Fluorescently labelled mAb DX147, DX136 and OX108 were specifically reactive with immobilized recombinant hCD200R extracellular region, over a range of 0.1–40 μg ml-1 corresponding to a limit of sensitivity of 0.01–0.05 femtomol per spot. Orientating hCD200R using capture antibodies, showed that DX147 reacts with an epitope spatially distinct from the more closely related DX136 and OX108 epitopes. A panel of soluble recombinant proteins with mutations in hCD200R domain 1 produced by transiently transfected cells, was arrayed directly without purification and screened for binding to the three mAb. Several showed decreased binding to the blocking mAb DX136 and OX108, suggesting close proximity of these epitopes to the CD200 binding site. Binding of hCD200 to directly immobilized rat, mouse, and hCD200R was achieved with multimeric ligands, in the form of biotinylated-hCD200 coupled to FITC-labelled avidin coated beads.

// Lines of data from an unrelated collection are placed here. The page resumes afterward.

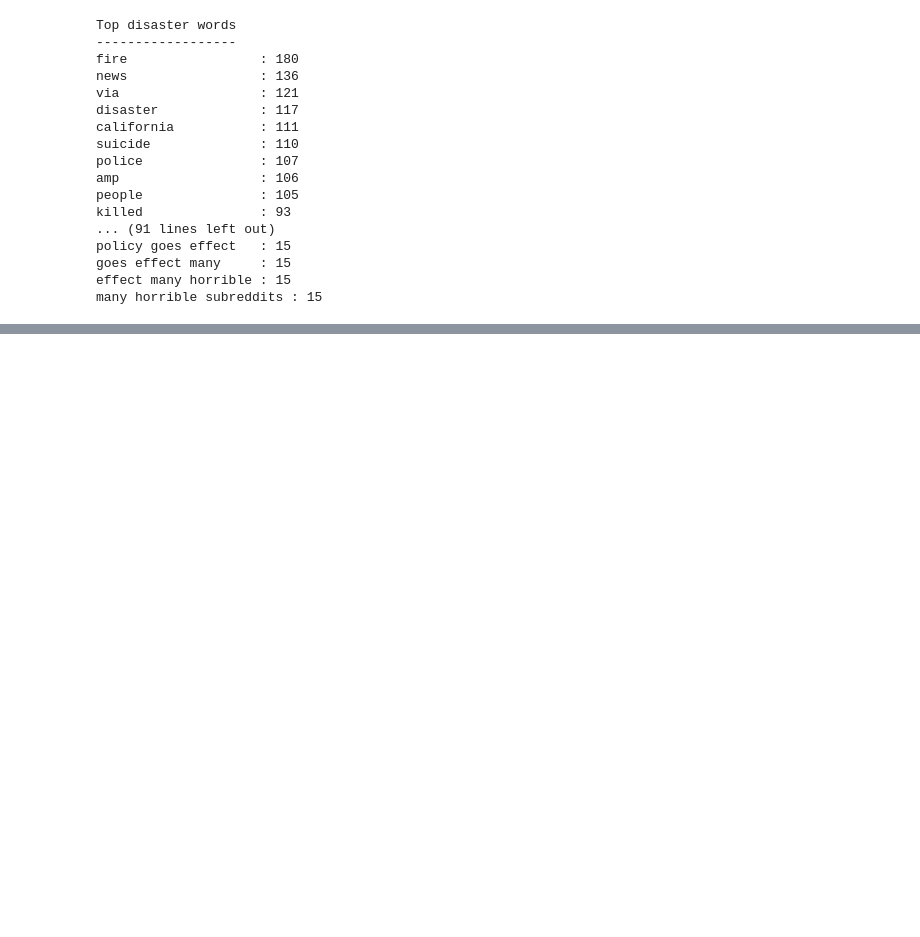
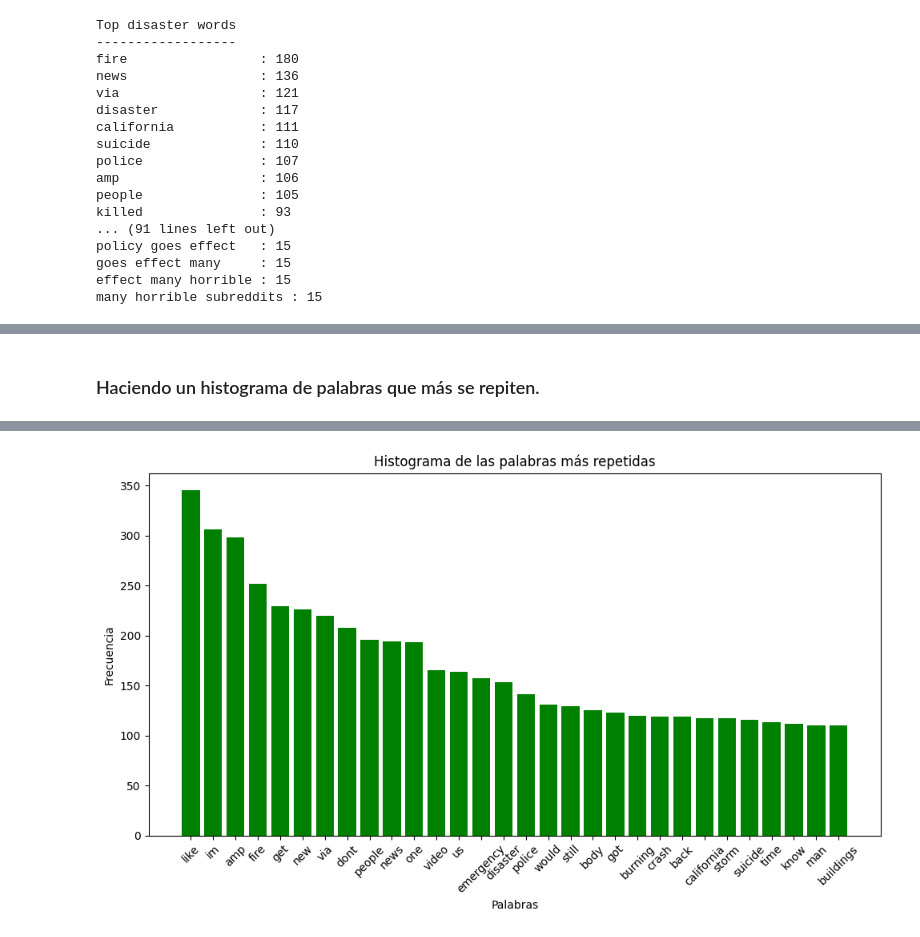
Before and after one commit to Javier19-cmd/Lab5-Data, a Jupyter notebook: Lab5.ipynb, the cells around one changed output, grey strips where cells are left out. Drawn from its saved outputs; the diff is of its cells as text; code cells hidden in the pictures; blank space fills up the shorter version.

```diff
--- a/Lab5.ipynb
+++ b/Lab5.ipynb
@@ -328,0 +409,33 @@ many horrible subreddits : 15
+# %% [markdown]
+### Haciendo un histograma de palabras que más se repiten.
+# %%
+nltk.download('stopwords')
+nltk.download('punkt')
+
+# Concatenando todos los textos de los tweets
+all_tweets_text = ' '.join(train['text'])
+
+# Tokenizando el texto en palabras
+words = nltk.word_tokenize(all_tweets_text)
+
+# Filtrando stopwords en inglés
+stop_words = set(stopwords.words('english'))
+filtered_words = [word.lower() for word in words if word.isalpha() and word.lower() not in stop_words]
+
+# Obteniendo la frecuencia de las palabras
+word_freq = Counter(filtered_words)
+
+# Obteniendo las palabras más frecuentes y sus frecuencias
+most_common_words = word_freq.most_common(30)
+words, freqs = zip(*most_common_words)
+
+# Creando el histograma
+plt.figure(figsize=(10, 6))
+plt.bar(words, freqs, color='green')
+plt.xlabel('Palabras')
+plt.ylabel('Frecuencia')
+plt.title('Histograma de las palabras más repetidas')
+plt.xticks(rotation=45)
+plt.tight_layout()
+plt.show()
+# %% [output]
@@ -328,0 +448 @@ many horrible subreddits : 15
+[figure, added]
```
Also changed, not shown: parts of 15 cells of this notebook.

We have achieved sensitive, specific and reproducible detection of immobilized CD200R with different antibodies and mapped antigenic epitopes for two mAb in the vicinity of the ligand binding site using protein microarrays. We also detected CD200 binding to its receptor, a low affinity interaction, using beads presenting multivalent ligands. Our results demonstrate the quantitative aspects of protein arrays and their potential use in detecting simultaneously multiple protein-protein interactions and in particular the weak interactions found between leukocyte membrane proteins.